is an independent city forming an enclave within the confines of Fairfax County, in the Commonwealth of Virginia. Although politically independent of the surrounding county, the City is nevertheless the county seat.
Situated in the Northern Virginia region, Fairfax forms part of the Washington Metropolitan Area. The Bureau of Economic Analysis combines Fairfax and the city of Falls Church with Fairfax County for statistical purposes.
The population was 21,498 at the 2000 census. Many surrounding communities and developments have a Fairfax postal mailing address.

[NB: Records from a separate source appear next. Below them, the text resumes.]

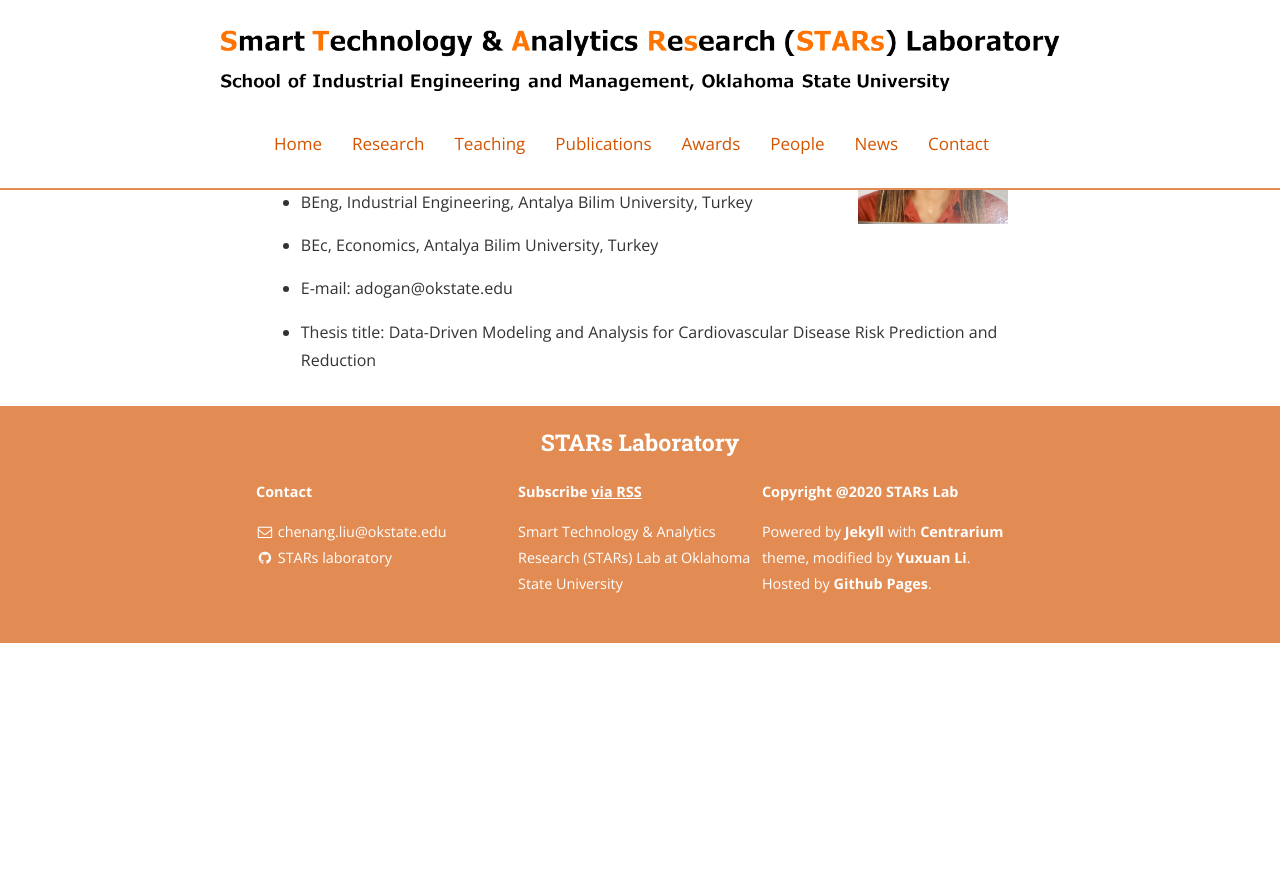
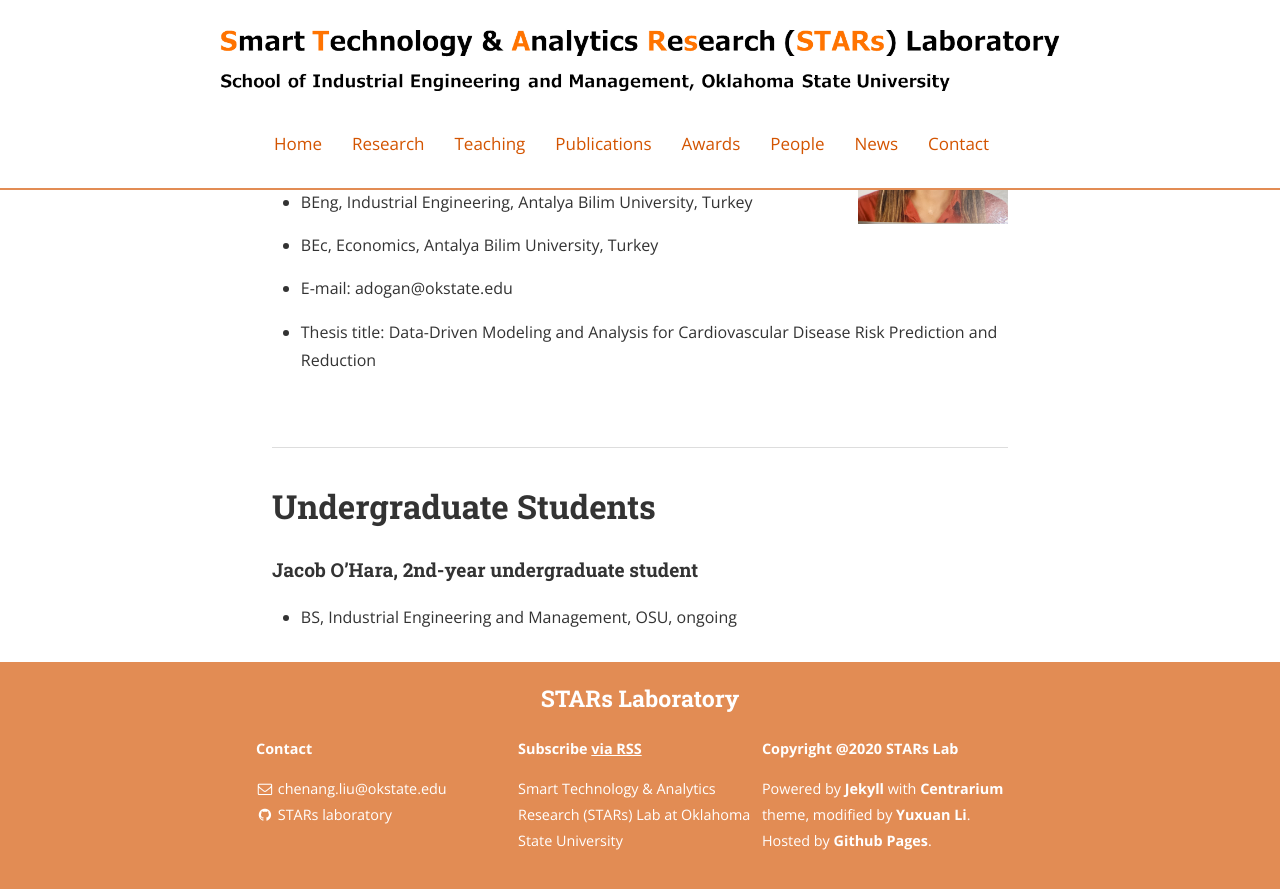
Before and after one commit to stars-laboratory/stars-laboratory.github.io, a Jekyll site: the page built from Fpeople.md, in a window 1280 px wide and 900 px high, scrolled down 1885 px. Shown: the top 889 px of the window. Built offline with Jekyll 4.4.1, drawn with Linux system fonts in a browser that asks for light colours; nearby versions of some CDN libraries; before the commit the page ends 2528 px from its top, so only the background shows below that.

Commit message:
Update Fpeople.md

```diff
--- a/Fpeople.md
+++ b/Fpeople.md
@@ -93,3 +93,13 @@ main_nav: true
 * E-mail: adogan@okstate.edu
 
 * Thesis title: Data-Driven Modeling and Analysis for Cardiovascular Disease Risk Prediction and Reduction
+
+&nbsp;
+
+***
+
+# Undergraduate Students
+
+#### **Jacob O'Hara, 2nd-year undergraduate student**
+
+* BS, Industrial Engineering and Management, OSU, ongoing
```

While the city is an enclave within the County of Fairfax, a small unincorporated portion of the County comprising the courthouse complex, the jail, and a small area nearby is itself an enclave within the city. Fairfax County's Government Center is west of the City of Fairfax in an unincorporated area.
The city gets its name from Thomas Fairfax, 6th Lord Fairfax of Cameron, who was awarded five million acres (20,000 km²) in land located in Northern Virginia by King Charles.
The area the City of Fairfax now encompasses was settled in the early 1700s by farmers from Virginia's Tidewater region. The Fairfax County courthouse was established at the corner of Old Little River Turnpike (now Main Street) and Ox Road (now Chain Bridge Road) on land donated by town founder Richard Ratcliffe. The small town in the vicinity of the courthouse was then known as ''Earp's Corner
On June 1, 1861 John Quincy Marr, a CS Officer of American Civil War, was killed in Fairfax, Virginia.
In a celebrated incident in the town in March 1863, Mosby's 43rd Battalion Virginia Cavalry, better known as ''Mosby's Rangers